Indigenous parent complained about biographical information presented to Grade 6 class
It only takes a Google search to learn that Grey Owl was a white man from England who came to Canada and pretended to be Indigenous as he rose to fame for his writing and conservation work before his death in 1938.
However, the fact he was a fraud wasn't mentioned in biographical material about Grey Owl that was presented to a Grade 6 class in London, Ont., during an online learning session last fall.
It took a complaint by an outraged Indigenous parent and the work of the London District Catholic School Board's Indigenous education lead Tammy Denomme to flag the material as missing key information and context. As a result, it's been pulled from the school curriculum with the publisher who produced the material promising to add the correct context.
"It's kind of the ultimate example of cultural appropriation," said Denomme, who is not Indigenous, about Grey Owl's legacy. "This material lionized this man. He passed himself off as something that he wasn't and it didn't say anything about that in this article."

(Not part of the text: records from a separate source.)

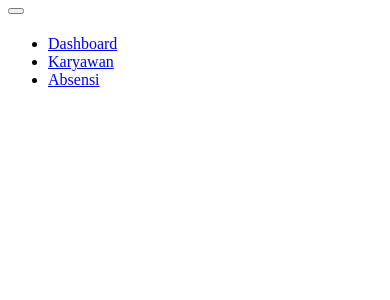
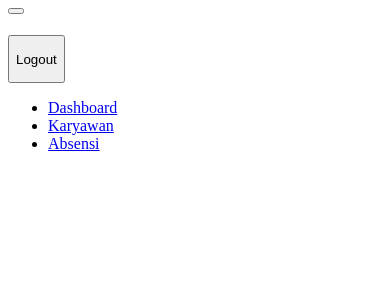
Before and after one commit to syahfrinorezky/employee-system, a PHP site: page /slidebar.php in a window 390 px wide. Shown: the top 300 px of the page. Run offline with PHP 8.4, Linux system fonts and the light colour scheme; data that the repository does not hold is empty.

Commit message:
feat: add logout button for mobile and tablet

```diff
--- a/src/app/components/slidebar.php
+++ b/src/app/components/slidebar.php
@@ -19,9 +19,9 @@
     x-transition:leave="transition ease-in-out duration-300"
     x-transition:leave-start="translate-x-0"
     x-transition:leave-end="translate-x-full"
-    class="lg:hidden fixed top-0 right-0 w-2/3 h-full bg-white shadow-md shadow-gray-300 border-l border-gray-300 z-50 transform">
+    class="lg:hidden fixed top-0 right-0 w-2/3 h-full bg-white shadow-md shadow-gray-300 border-l border-gray-300 z-40 transform">
     <div class="flex flex-col gap-10 px-7 py-5">
-        <button @click="slideBarOpen = false" type="button" class="relative self-end">
+        <button @click="slideBarOpen = false" type="button" class="relative self-end cursor-pointer">
             <i class="fa-solid fa-xmark text-2xl"></i>
         </button>
         <div class="flex flex-col items-center justify-center gap-2">
@@ -32,6 +32,9 @@
                 <h1 class="font-bold font-primary text-lg sm:text-2xl uppercase"><?= $username ?></h1>
                 <p class="text-xs sm:text-base text-gray-500"><?= $user_email ?></p>
             </div>
+            <button @click="logoutModal = !logoutModal" type="button">
+                <p class="text-xs text-red-500 hover:text-red-600 hover:underline transition-all duration-300 ease-in-out cursor-pointer">Logout</p>
+            </button>
         </div>
         <div class="flex-grow border-t border-gray-300"></div>
         <ul class="flex flex-col">
```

The material about Grey Owl used in the class included a biographical information sheet for use on an overhead projector and an entry in the teachers guide. Both have now been pulled from the curriculum and won't be used in future teaching material, according to the school board and Nelson Publishing, the Toronto company that produced the material. A clip from this Heritage Minutes segment about Grey Owl's life has also been pulled from the digital teaching materials used in the curriculum.
CBC News was unable to reach the parent of the Grade 5 student whose complaint triggered the change.
Amanda Myers is an educator of Metis and Anishinaabe heritage and director of the Indigenous Student Centre at Western University.
She said presenting material to students about Grey Owl without mentioning that he falsely passed himself off as Indigenous is a significant oversight, by both the London District Catholic School Board and by Nelson Publishing.
"When something like this comes up, as an Indigenous person it can be very triggering for people struggling with their own connection to identity," she said. "[Grey Owl's fraud] has been known about for a long time, this isn't a recent discovery. I mean, thank goodness a parent brought that forward, otherwise students would continue to celebrate Grey Owl."
Grey Owl was born Archie Belaney in southwest England in 1888. He moved to Canada as a 17-year-old enthralled with stories about Indigenous people of North America. He would go on to immerse himself in Ojibway culture, learn to trap and canoe and adopt the name Grey Owl.
In 1931 under the Grey Owl name he published The Men of the Last Frontier, a popular book that vividly describes the Canadian wilderness and the threats against it. The book's forward also falsely described Belaney as having an Apache mother and Scottish father.
He went on lecture tours in Europe and the United States wearing braided hair. He even dyed his hair black and coloured his skin brown. His true heritage wasn't fully revealed until after his death.
Myers, who has created curriculum material for schools that addresses issues surrounding First Nations identity, said failing to mention that Grey Owl was a fraud is a missed opportunity to talk about the ongoing problem of cultural appropriation of Indigenous culture by people of European descent.
"During the time that he was appropriating our culture, it was illegal for us to practise our culture," she said.
Kathy Furlong is the superintendent of education for London and District and Catholic School Board. She agrees the material should have included the full context of who Grey Owl was. She said the board and the Education Ministry are working to update teaching material and correct errors and omissions.
"We are looking at things with a different lens and we are uncovering things that should be uncovered and looking more closely," she said. "When we hear concerns from our community we listen and respond, we are all learning together."
The material about Grey Owl was produced at least 12 years ago, and predates a more stringent vetting process of curriculum material, a process that now includes consultation with Indigenous groups, said Lenore Brooks, the executive director of product solutions at Nelson Education.
"It's really important that our resources are accurate," she said. "As our Indigenous colleagues and educators and elders are collaborating more, we are able to identify gaps in knowledge that we can share with our teachers and students."